-------- INFORMATION --------
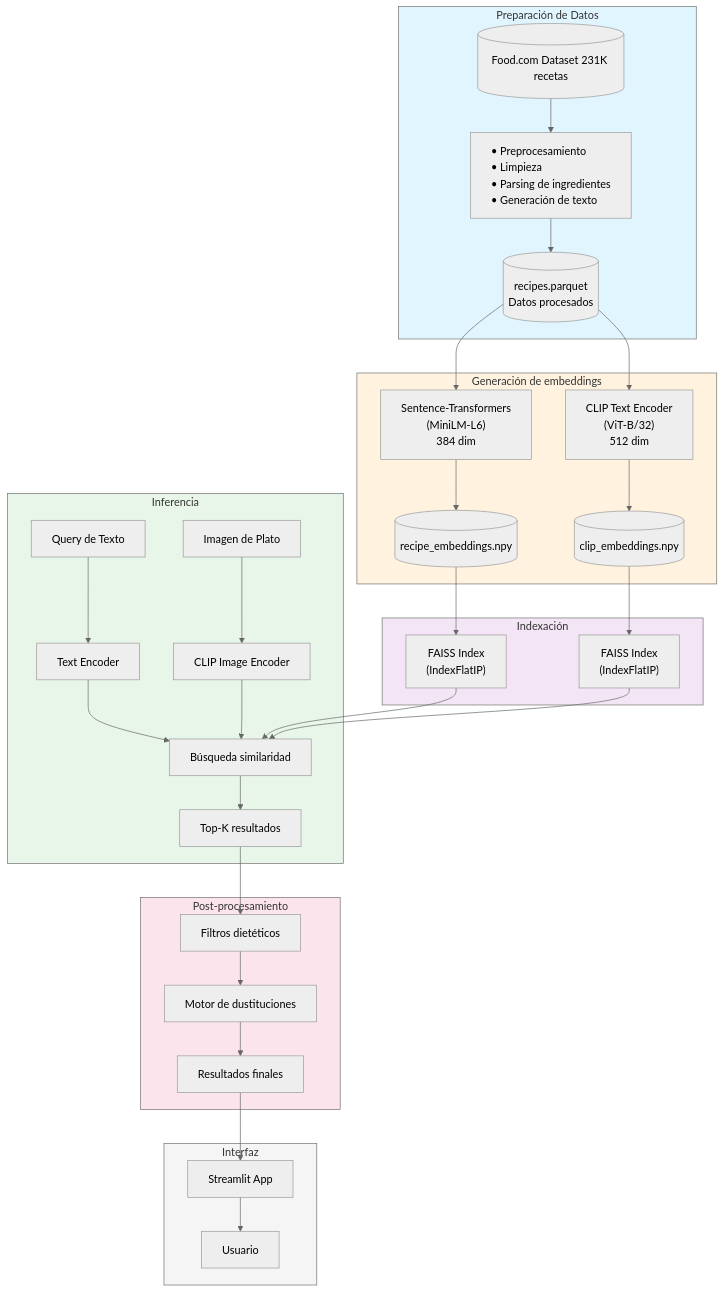
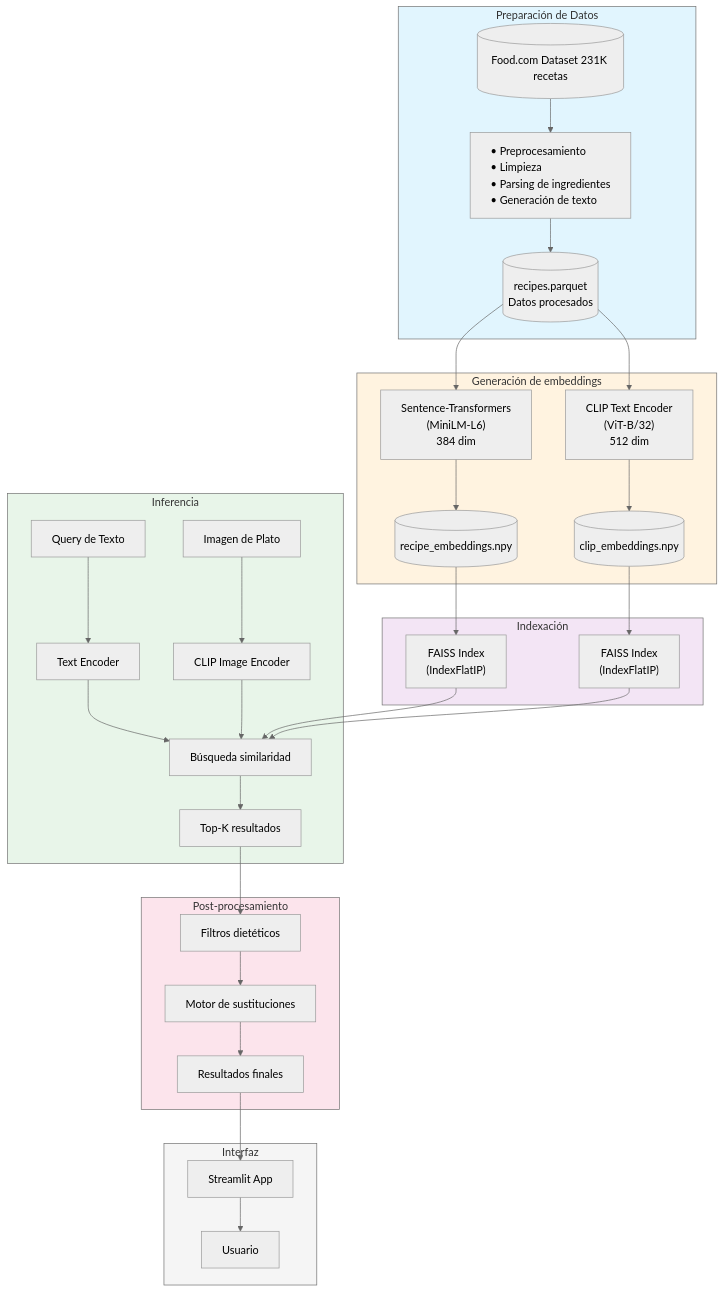
Before and after one commit to martinbrocca/CEIA-VIT: the first of 2 diagrams in README.md, drawn with Mermaid (neutral theme).

Commit message:
Arreglos al ReadMe

````diff
--- a/README.md
+++ b/README.md
@@ -15,47 +15,47 @@
 ```mermaid
 flowchart TB
     subgraph DATOS[" Preparación de Datos"]
         A[("Food.com Dataset 231K recetas")] --> B["<div style='text-align:left;'>• Preprocesamiento<br>• Limpieza<br>• Parsing de ingredientes<br>• Generación de texto</div>"]
         B --> C[("recipes.parquet<br>Datos procesados")]
     end
 
     subgraph EMBEDDINGS[" Generación de embeddings"]
         C --> D["Sentence-Transformers<br>(MiniLM-L6)<br>384 dim"]
         C --> E["CLIP Text Encoder<br>(ViT-B/32)<br>512 dim"]
         D --> F[("recipe_embeddings.npy")]
         E --> G[("clip_embeddings.npy")]
     end
 
     subgraph INDEX[" Indexación"]
         F --> H["FAISS Index<br>(IndexFlatIP)"]
         G --> I["FAISS Index<br>(IndexFlatIP)"]
     end
 
     subgraph INFERENCE[" Inferencia"]
         J["Query de Texto"] --> K["Text Encoder"]
         L["Imagen de Plato"] --> M["CLIP Image Encoder"]
         K --> N["Búsqueda similaridad"]
         M --> N
         H --> N
         I --> N
         N --> O["Top-K resultados"]
     end
 
     subgraph POSTPROCESS[" Post-procesamiento"]
         O --> P["Filtros dietéticos"]
-        P --> Q["Motor de dustituciones"]
+        P --> Q["Motor de sustituciones"]
         Q --> R["Resultados finales"]
     end
 
     subgraph UI[" Interfaz"]
         R --> S["Streamlit App"]
         S --> T["Usuario"]
     end
 
     style DATOS fill:#e1f5fe
     style EMBEDDINGS fill:#fff3e0
     style INDEX fill:#f3e5f5
     style INFERENCE fill:#e8f5e9
     style POSTPROCESS fill:#fce4ec
     style UI fill:#f5f5f5
 ```
````
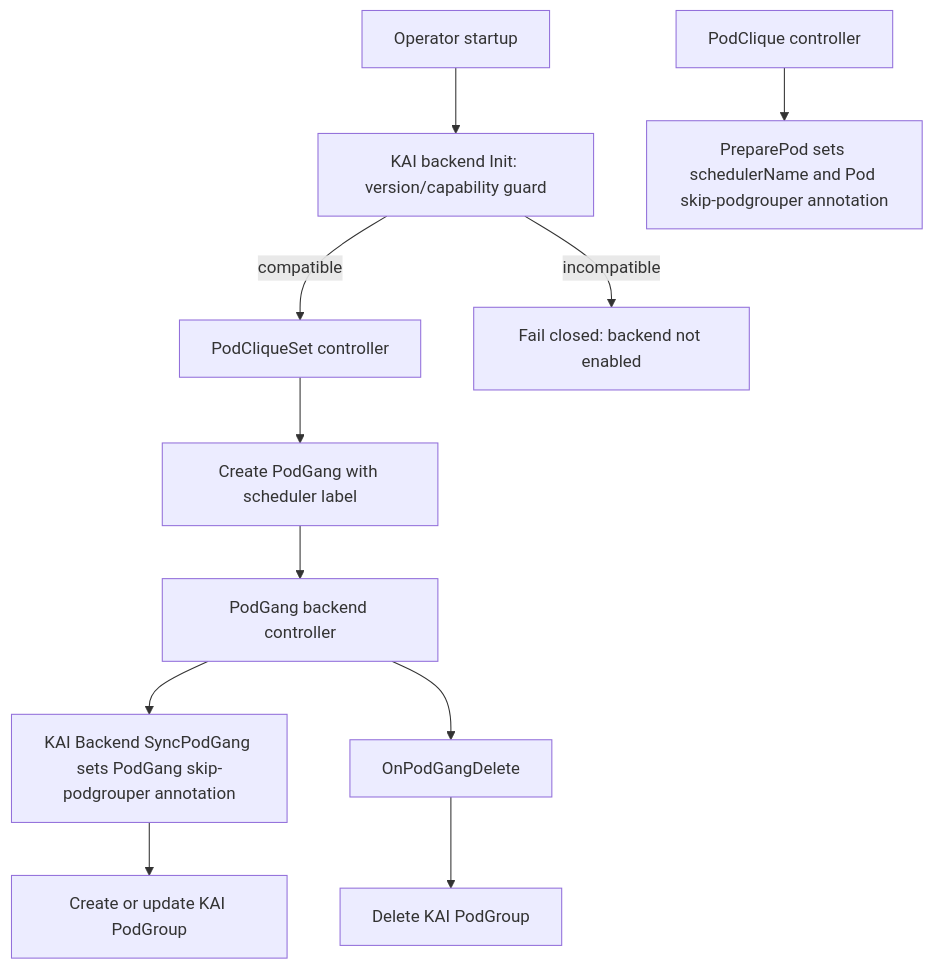
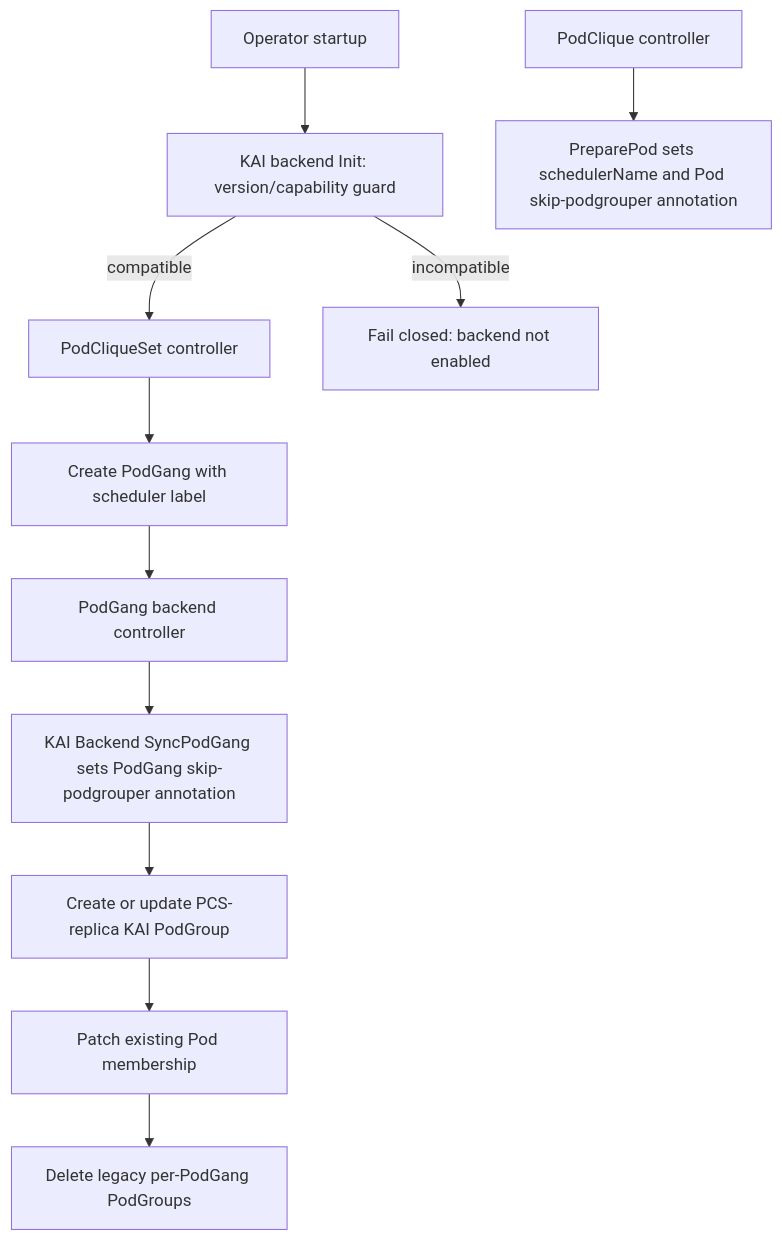
Before and after one commit to ai-dynamo/grove: the diagram in docs/proposals/525-KAI-Scheduler-Backend/README.md, drawn with Mermaid. The commit also changed other lines of this file and 9 other files, not shown here.

Commit message:
feat(kai): aggregate PodGroups by PodCliqueSet replica

````diff
--- a/docs/proposals/525-KAI-Scheduler-Backend/README.md
+++ b/docs/proposals/525-KAI-Scheduler-Backend/README.md
@@ -117,13 +116,13 @@
 ```mermaid
 flowchart TD
     A[Operator startup] --> B[KAI backend Init: version/capability guard]
     B -->|compatible| G[PodCliqueSet controller]
     B -->|incompatible| X[Fail closed: backend not enabled]
     G[PodCliqueSet controller] --> H[Create PodGang with scheduler label]
     I[PodClique controller] --> J[PreparePod sets schedulerName and Pod skip-podgrouper annotation]
     H --> K[PodGang backend controller]
     K --> L[KAI Backend SyncPodGang sets PodGang skip-podgrouper annotation]
-    L --> M[Create or update KAI PodGroup]
-    K --> O[OnPodGangDelete]
-    O --> P[Delete KAI PodGroup]
+    L --> M[Create or update PCS-replica KAI PodGroup]
+    M --> N[Patch existing Pod membership]
+    N --> O[Delete legacy per-PodGang PodGroups]
 ```
````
--------
TASK DIRECTIONS:
The listing above should be repeated word for word, pictures removed.

REPLY:
Before and after one commit to martinbrocca/CEIA-VIT: the first of 2 diagrams in README.md, drawn with Mermaid (neutral theme).

Commit message:
Arreglos al ReadMe

````diff
--- a/README.md
+++ b/README.md
@@ -15,47 +15,47 @@
 ```mermaid
 flowchart TB
     subgraph DATOS[" Preparación de Datos"]
         A[("Food.com Dataset 231K recetas")] --> B["<div style='text-align:left;'>• Preprocesamiento<br>• Limpieza<br>• Parsing de ingredientes<br>• Generación de texto</div>"]
         B --> C[("recipes.parquet<br>Datos procesados")]
     end
 
     subgraph EMBEDDINGS[" Generación de embeddings"]
         C --> D["Sentence-Transformers<br>(MiniLM-L6)<br>384 dim"]
         C --> E["CLIP Text Encoder<br>(ViT-B/32)<br>512 dim"]
         D --> F[("recipe_embeddings.npy")]
         E --> G[("clip_embeddings.npy")]
     end
 
     subgraph INDEX[" Indexación"]
         F --> H["FAISS Index<br>(IndexFlatIP)"]
         G --> I["FAISS Index<br>(IndexFlatIP)"]
     end
 
     subgraph INFERENCE[" Inferencia"]
         J["Query de Texto"] --> K["Text Encoder"]
         L["Imagen de Plato"] --> M["CLIP Image Encoder"]
         K --> N["Búsqueda similaridad"]
         M --> N
         H --> N
         I --> N
         N --> O["Top-K resultados"]
     end
 
     subgraph POSTPROCESS[" Post-procesamiento"]
         O --> P["Filtros dietéticos"]
-        P --> Q["Motor de dustituciones"]
+        P --> Q["Motor de sustituciones"]
         Q --> R["Resultados finales"]
     end
 
     subgraph UI[" Interfaz"]
         R --> S["Streamlit App"]
         S --> T["Usuario"]
     end
 
     style DATOS fill:#e1f5fe
     style EMBEDDINGS fill:#fff3e0
     style INDEX fill:#f3e5f5
     style INFERENCE fill:#e8f5e9
     style POSTPROCESS fill:#fce4ec
     style UI fill:#f5f5f5
 ```
````
Before and after one commit to ai-dynamo/grove: the diagram in docs/proposals/525-KAI-Scheduler-Backend/README.md, drawn with Mermaid. The commit also changed other lines of this file and 9 other files, not shown here.

Commit message:
feat(kai): aggregate PodGroups by PodCliqueSet replica

````diff
--- a/docs/proposals/525-KAI-Scheduler-Backend/README.md
+++ b/docs/proposals/525-KAI-Scheduler-Backend/README.md
@@ -117,13 +116,13 @@
 ```mermaid
 flowchart TD
     A[Operator startup] --> B[KAI backend Init: version/capability guard]
     B -->|compatible| G[PodCliqueSet controller]
     B -->|incompatible| X[Fail closed: backend not enabled]
     G[PodCliqueSet controller] --> H[Create PodGang with scheduler label]
     I[PodClique controller] --> J[PreparePod sets schedulerName and Pod skip-podgrouper annotation]
     H --> K[PodGang backend controller]
     K --> L[KAI Backend SyncPodGang sets PodGang skip-podgrouper annotation]
-    L --> M[Create or update KAI PodGroup]
-    K --> O[OnPodGangDelete]
-    O --> P[Delete KAI PodGroup]
+    L --> M[Create or update PCS-replica KAI PodGroup]
+    M --> N[Patch existing Pod membership]
+    N --> O[Delete legacy per-PodGang PodGroups]
 ```
````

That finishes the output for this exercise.